Borne out of the legacy champagne brand’s partnership with the Golden Globes, the Moët Moments Film Festival has taken place during the Tribeca Film Festival since 2016. In addition to participation in one of Hollywood’s top festivals, the prize offers emerging filmmakers the opportunity to hobnob with industry professionals; Joining Dern and Lourd, a panel of all-female judges including producer Leslie Urdang and Anke Hoffman of the Hollywood Foreign Press Association bestowed top honors on two films this year: “You Deserve It” by Angelita Mendoza and “Bout” by Aubrey Smyth.

And while Lourd may have a strong familial connection to the Golden Globes (her aunt Joely Fisher served as Miss Golden Globes in 1992, and the show’s in-memoriam to mom and grandmother Carrie Fisher and Debbie Reynolds was a standout of last year’s ceremony) the 25-year-old was surprised by the offer to come aboard the festival. “I was completely shocked because I’ve never done anything like it,” she says, but adds that she jumped at the chance to channel one of her childhood obsessions. “I saw myself as a Randy Jackson on the original American Idol; I wanted to be the one who’s nice but also offers constructive criticism. And to say “dawg” all the time.”

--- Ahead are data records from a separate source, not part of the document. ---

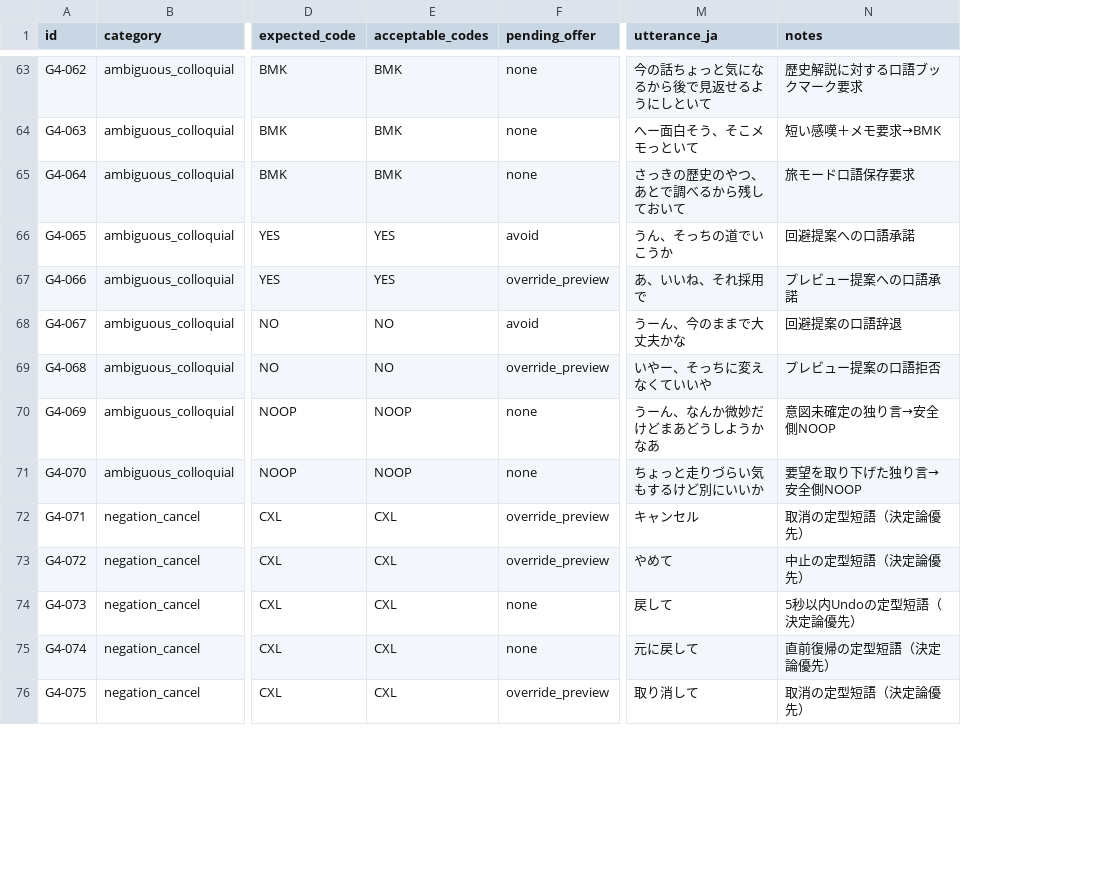
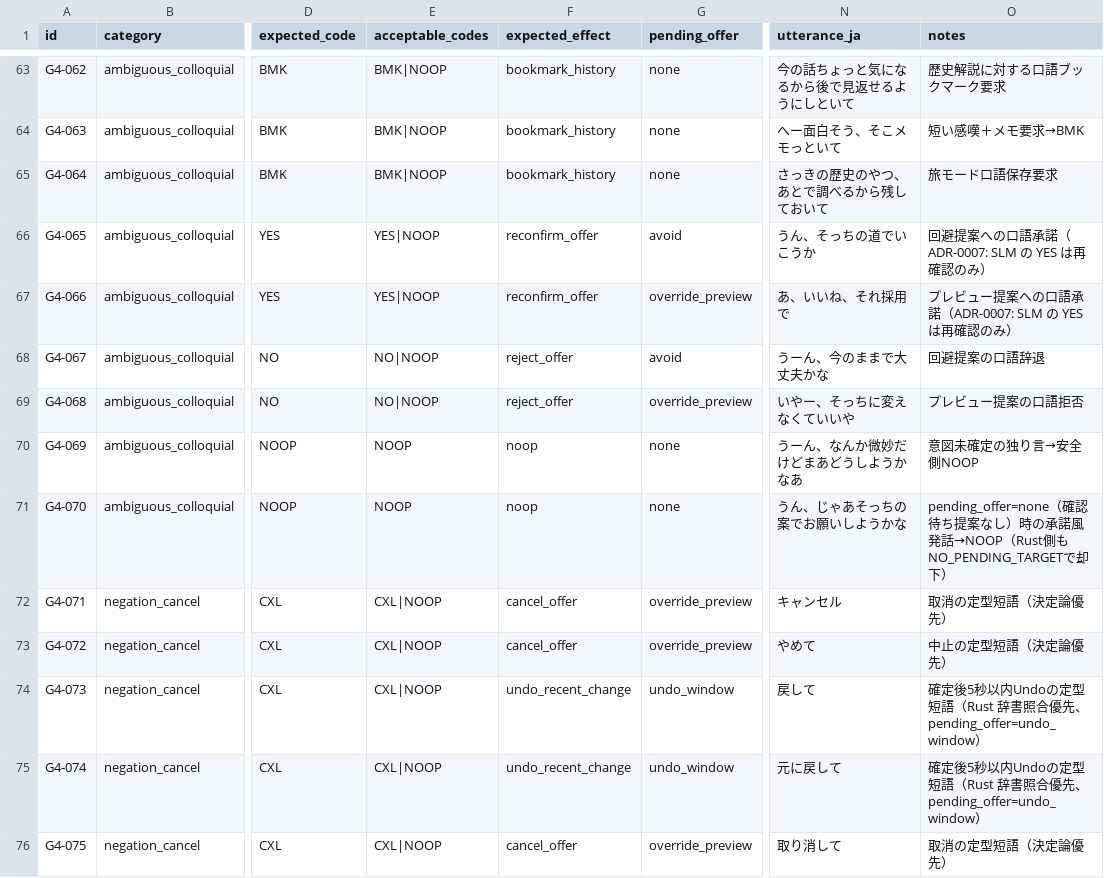
Before and after one commit to CREME-aya/LLM-Map, a TSV file: pipeline/harness/gate4/utterances_ja_120.tsv, drawn as a sheet; only a part is shown, gaps mark what is left out; addresses are those after the commit; the diff covers the shown part only; the diff names each change by its address in the sheet, - before the commit and + after, or states it on an @@ line.

Commit message:
feat(slm): add canonical override.gbnf, expected_codes.json and sync gate4 v1.2

```diff
--- a/pipeline/harness/gate4/utterances_ja_120.tsv
+++ b/pipeline/harness/gate4/utterances_ja_120.tsv
+column F (expected_effect), rows 63-76: bookmark_history | bookmark_history | bookmark_history | reconfirm_offer | reconfirm_offer | reject_offer | reject_offer | noop | noop | cancel_offer | cancel_offer | undo_recent_change | undo_recent_change | cancel_offer
-E63:E65 (acceptable_codes): BMK
+E63:E65 (acceptable_codes): BMK|NOOP
-E66:E67 (acceptable_codes): YES
+E66:E67 (acceptable_codes): YES|NOOP
-O66 (notes): 回避提案への口語承諾
+O66 (notes): 回避提案への口語承諾（ADR-0007: SLM の YES は再確認のみ）
-O67 (notes): プレビュー提案への口語承諾
+O67 (notes): プレビュー提案への口語承諾（ADR-0007: SLM の YES は再確認のみ）
-E68:E69 (acceptable_codes): NO
+E68:E69 (acceptable_codes): NO|NOOP
-N71 (utterance_ja): ちょっと走りづらい気もするけど別にいいか
+N71 (utterance_ja): うん、じゃあそっちの案でお願いしようかな
-O71 (notes): 要望を取り下げた独り言→安全側NOOP
+O71 (notes): pending_offer=none（確認待ち提案なし）時の承諾風発話→NOOP（Rust側もNO_PENDING_TARGETで却下）
-E72:E76 (acceptable_codes): CXL
+E72:E76 (acceptable_codes): CXL|NOOP
-G74:G75 (pending_offer): none
+G74:G75 (pending_offer): undo_window
-O74 (notes): 5秒以内Undoの定型短語（決定論優先）
+O74 (notes): 確定後5秒以内Undoの定型短語（Rust 辞書照合優先、pending_offer=undo_window）
-O75 (notes): 直前復帰の定型短語（決定論優先）
+O75 (notes): 確定後5秒以内Undoの定型短語（Rust 辞書照合優先、pending_offer=undo_window）
```
Also changed, not shown: 77 edited cells elsewhere in this file, 8 other files.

Lourd’s judging qualifications don’t end there. Long before acting in action-horror romps like Scream Queens and American Horror Story, Lourd was doing her own stunts in childhood home movies. “I was always making Jackass-style movies of me and my friends like zip-lining or rolling down hills. And then we’d do like an interview segment, like, ‘How did you feel about that?” she recalls. “Yes, people did get hurt. There were a lot of injuries. There was a broken ankle. Don’t judge me.”

While her zip-lining days may be behind her, Lourd’s current outlook on life echoes the “carpe diem” message behind the Moët Moments festival. “As the prophet Drake once said, YOLO,” she laughs. “It sounds stupid but I’m serious—I really try to enjoy every day to the fullest. I’m raising a glass to life every day.”

Main image: Billie Lourd (Credit: Benjamin Lozovsky)